(Web page revision data)
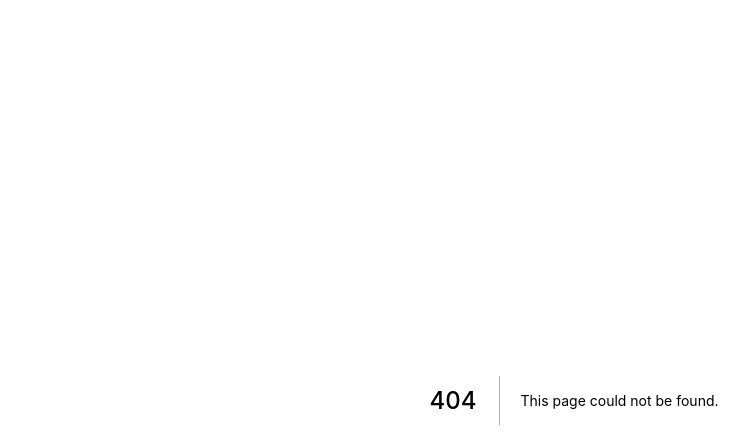
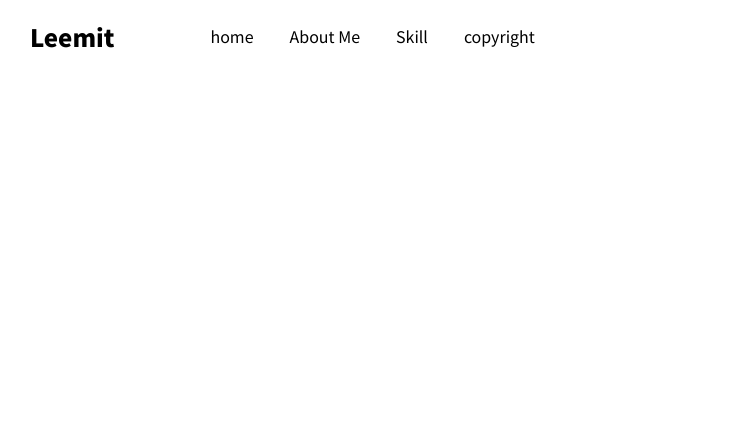
Before and after one commit to GyuHyunA/Feed-Table, a Next.js app: page /front in a window 1280 px wide. Before the commit this address had no page. Shown: the top 448 px of the page, without its empty margins (66-815 px from the left). Built offline with nearby package versions, Linux system fonts and the light colour scheme.

Commit message:
add front navbar

```diff
--- a/src/components/front/nav/navbar.tsx
+++ b/src/components/front/nav/navbar.tsx
@@ -1,30 +1,48 @@
-import React from 'react'
-import { NavBarStyle } from './navstyle'
+import React from "react";
+import { NavBarStyle } from "./navstyle";
+import Link from "next/link";
 
 const list = [
   {
-        id:"home",
+    id: "home",
     name: "home",
   },
   {
-        id:"about",
+    id: "about",
     name: "About Me",
   },
   {
-        id:"skill",
+    id: "skill",
     name: "Skill",
   },
   {
-        id:"copyright",
+    id: "copyright",
     name: "copyright",
   },
-]
+];
 const NavBar = () => {
   return (
     <NavBarStyle>
+      <div className="logo-wrap">
+        <Link href="/front">
+          <a>
+            <span className="logo">Leemit</span>
+          </a>
+        </Link>
+      </div>
+      <div className="list-wrap">
+        <ul className="list">
+          {list.map((v, i) => (
+            <li key={i}>
+              <Link href={`/front/${v.id}`}>
+                <a>{v.name}</a>
+              </Link>
+            </li>
+          ))}
+        </ul>
+      </div>
+    </NavBarStyle>
+  );
+};
 
-        </NavBarStyle>
-    )
-}
-
-export default NavBar
+export default NavBar;
--- a/src/components/front/nav/navstyle.tsx
+++ b/src/components/front/nav/navstyle.tsx
@@ -1,5 +1,26 @@
 import styled from "styled-components";
 
 export const NavBarStyle = styled.div`
-
+    position: fixed;
+    width: 100%;
+    height: 72px;
+    display: flex;
+    align-items: center;
+    .logo-wrap{
+        margin: 0 96px;
+        span{
+            font-size: 24px;
+            font-weight: 800;
+        }
+    }
+    .list-wrap{
+        ul{
+            list-style: none;
+            display: flex;
+            align-items: center;
+            li{
+                margin-right: 36px;
+            }
+        }
+    }
 `
--- /dev/null
+++ b/src/pages/front/index.tsx
@@ -0,0 +1,17 @@
+import React from 'react'
+import styled from 'styled-components'
+import NavBar from '../../components/front/nav/navbar'
+
+const FrontPageStyle = styled.div`
+
+`
+
+const FrontPage = () => {
+    return (
+        <FrontPageStyle>
+            <NavBar/>
+        </FrontPageStyle>
+    )
+}
+
+export default FrontPage
```
Also changed, not shown: src/pages/index.tsx (+13 -13 lines). Lines whose indentation alone changed are shown as unchanged.
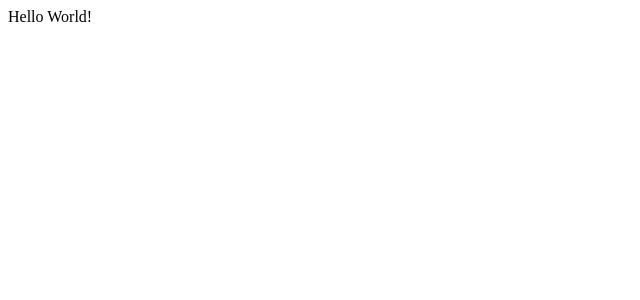
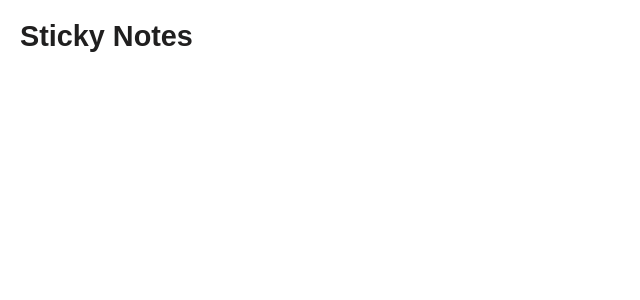
Before and after one commit to Nagulapally-Anudeep/Idea_Management_Tool, a React (Create React App) app: page / in a window 1280 px wide. Shown: the top 300 px of the page, without its empty margins (0-640 px from the left). Built offline with nearby package versions, Linux system fonts and the light colour scheme.

Commit message:
installed mat ui

```diff
--- a/package.json
+++ b/package.json
@@ -3,6 +3,7 @@
   "version": "0.1.0",
   "private": true,
   "dependencies": {
+    "@material-ui/core": "^4.12.3",
     "@testing-library/jest-dom": "^5.16.1",
     "@testing-library/react": "^12.1.2",
     "@testing-library/user-event": "^13.5.0",
--- a/public/styles.css
+++ b/public/styles.css
@@ -0,0 +1,12 @@
+* {
+    padding: 0;
+    margin: 0;
+    box-sizing: border-box;
+    font-family: "Montserrat", sans-serif;
+}
+
+header {
+    margin: 20px;
+    color: rgb(32, 31, 31);
+    font-size: 0.9rem;
+}
--- a/src/components/App.jsx
+++ b/src/components/App.jsx
@@ -1,9 +1,10 @@
 import React from "react";
+import Header from "./Header";
 
 function App() {
   return (
     <div>
-      Hello World!
+      <Header />
     </div>
   );
 }
--- /dev/null
+++ b/src/components/Header.jsx
@@ -0,0 +1,7 @@
+import React from "react";
+
+function Header() {
+    return (<header><h1>Sticky Notes</h1></header>);
+}
+
+export default Header;
```
Also changed, not shown: 1 other file (tests, documents, lock files or other folders).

### WORK ITEM
Each entry above must be restated word for word; the pictures stay out of the copy.

### OUTPUT BELOW
Before and after one commit to GyuHyunA/Feed-Table, a Next.js app: page /front in a window 1280 px wide. Before the commit this address had no page. Shown: the top 448 px of the page, without its empty margins (66-815 px from the left). Built offline with nearby package versions, Linux system fonts and the light colour scheme.

Commit message:
add front navbar

```diff
--- a/src/components/front/nav/navbar.tsx
+++ b/src/components/front/nav/navbar.tsx
@@ -1,30 +1,48 @@
-import React from 'react'
-import { NavBarStyle } from './navstyle'
+import React from "react";
+import { NavBarStyle } from "./navstyle";
+import Link from "next/link";
 
 const list = [
   {
-        id:"home",
+    id: "home",
     name: "home",
   },
   {
-        id:"about",
+    id: "about",
     name: "About Me",
   },
   {
-        id:"skill",
+    id: "skill",
     name: "Skill",
   },
   {
-        id:"copyright",
+    id: "copyright",
     name: "copyright",
   },
-]
+];
 const NavBar = () => {
   return (
     <NavBarStyle>
+      <div className="logo-wrap">
+        <Link href="/front">
+          <a>
+            <span className="logo">Leemit</span>
+          </a>
+        </Link>
+      </div>
+      <div className="list-wrap">
+        <ul className="list">
+          {list.map((v, i) => (
+            <li key={i}>
+              <Link href={`/front/${v.id}`}>
+                <a>{v.name}</a>
+              </Link>
+            </li>
+          ))}
+        </ul>
+      </div>
+    </NavBarStyle>
+  );
+};
 
-        </NavBarStyle>
-    )
-}
-
-export default NavBar
+export default NavBar;
--- a/src/components/front/nav/navstyle.tsx
+++ b/src/components/front/nav/navstyle.tsx
@@ -1,5 +1,26 @@
 import styled from "styled-components";
 
 export const NavBarStyle = styled.div`
-
+    position: fixed;
+    width: 100%;
+    height: 72px;
+    display: flex;
+    align-items: center;
+    .logo-wrap{
+        margin: 0 96px;
+        span{
+            font-size: 24px;
+            font-weight: 800;
+        }
+    }
+    .list-wrap{
+        ul{
+            list-style: none;
+            display: flex;
+            align-items: center;
+            li{
+                margin-right: 36px;
+            }
+        }
+    }
 `
--- /dev/null
+++ b/src/pages/front/index.tsx
@@ -0,0 +1,17 @@
+import React from 'react'
+import styled from 'styled-components'
+import NavBar from '../../components/front/nav/navbar'
+
+const FrontPageStyle = styled.div`
+
+`
+
+const FrontPage = () => {
+    return (
+        <FrontPageStyle>
+            <NavBar/>
+        </FrontPageStyle>
+    )
+}
+
+export default FrontPage
```
Also changed, not shown: src/pages/index.tsx (+13 -13 lines). Lines whose indentation alone changed are shown as unchanged.
Before and after one commit to Nagulapally-Anudeep/Idea_Management_Tool, a React (Create React App) app: page / in a window 1280 px wide. Shown: the top 300 px of the page, without its empty margins (0-640 px from the left). Built offline with nearby package versions, Linux system fonts and the light colour scheme.

Commit message:
installed mat ui

```diff
--- a/package.json
+++ b/package.json
@@ -3,6 +3,7 @@
   "version": "0.1.0",
   "private": true,
   "dependencies": {
+    "@material-ui/core": "^4.12.3",
     "@testing-library/jest-dom": "^5.16.1",
     "@testing-library/react": "^12.1.2",
     "@testing-library/user-event": "^13.5.0",
--- a/public/styles.css
+++ b/public/styles.css
@@ -0,0 +1,12 @@
+* {
+    padding: 0;
+    margin: 0;
+    box-sizing: border-box;
+    font-family: "Montserrat", sans-serif;
+}
+
+header {
+    margin: 20px;
+    color: rgb(32, 31, 31);
+    font-size: 0.9rem;
+}
--- a/src/components/App.jsx
+++ b/src/components/App.jsx
@@ -1,9 +1,10 @@
 import React from "react";
+import Header from "./Header";
 
 function App() {
   return (
     <div>
-      Hello World!
+      <Header />
     </div>
   );
 }
--- /dev/null
+++ b/src/components/Header.jsx
@@ -0,0 +1,7 @@
+import React from "react";
+
+function Header() {
+    return (<header><h1>Sticky Notes</h1></header>);
+}
+
+export default Header;
```
Also changed, not shown: 1 other file (tests, documents, lock files or other folders).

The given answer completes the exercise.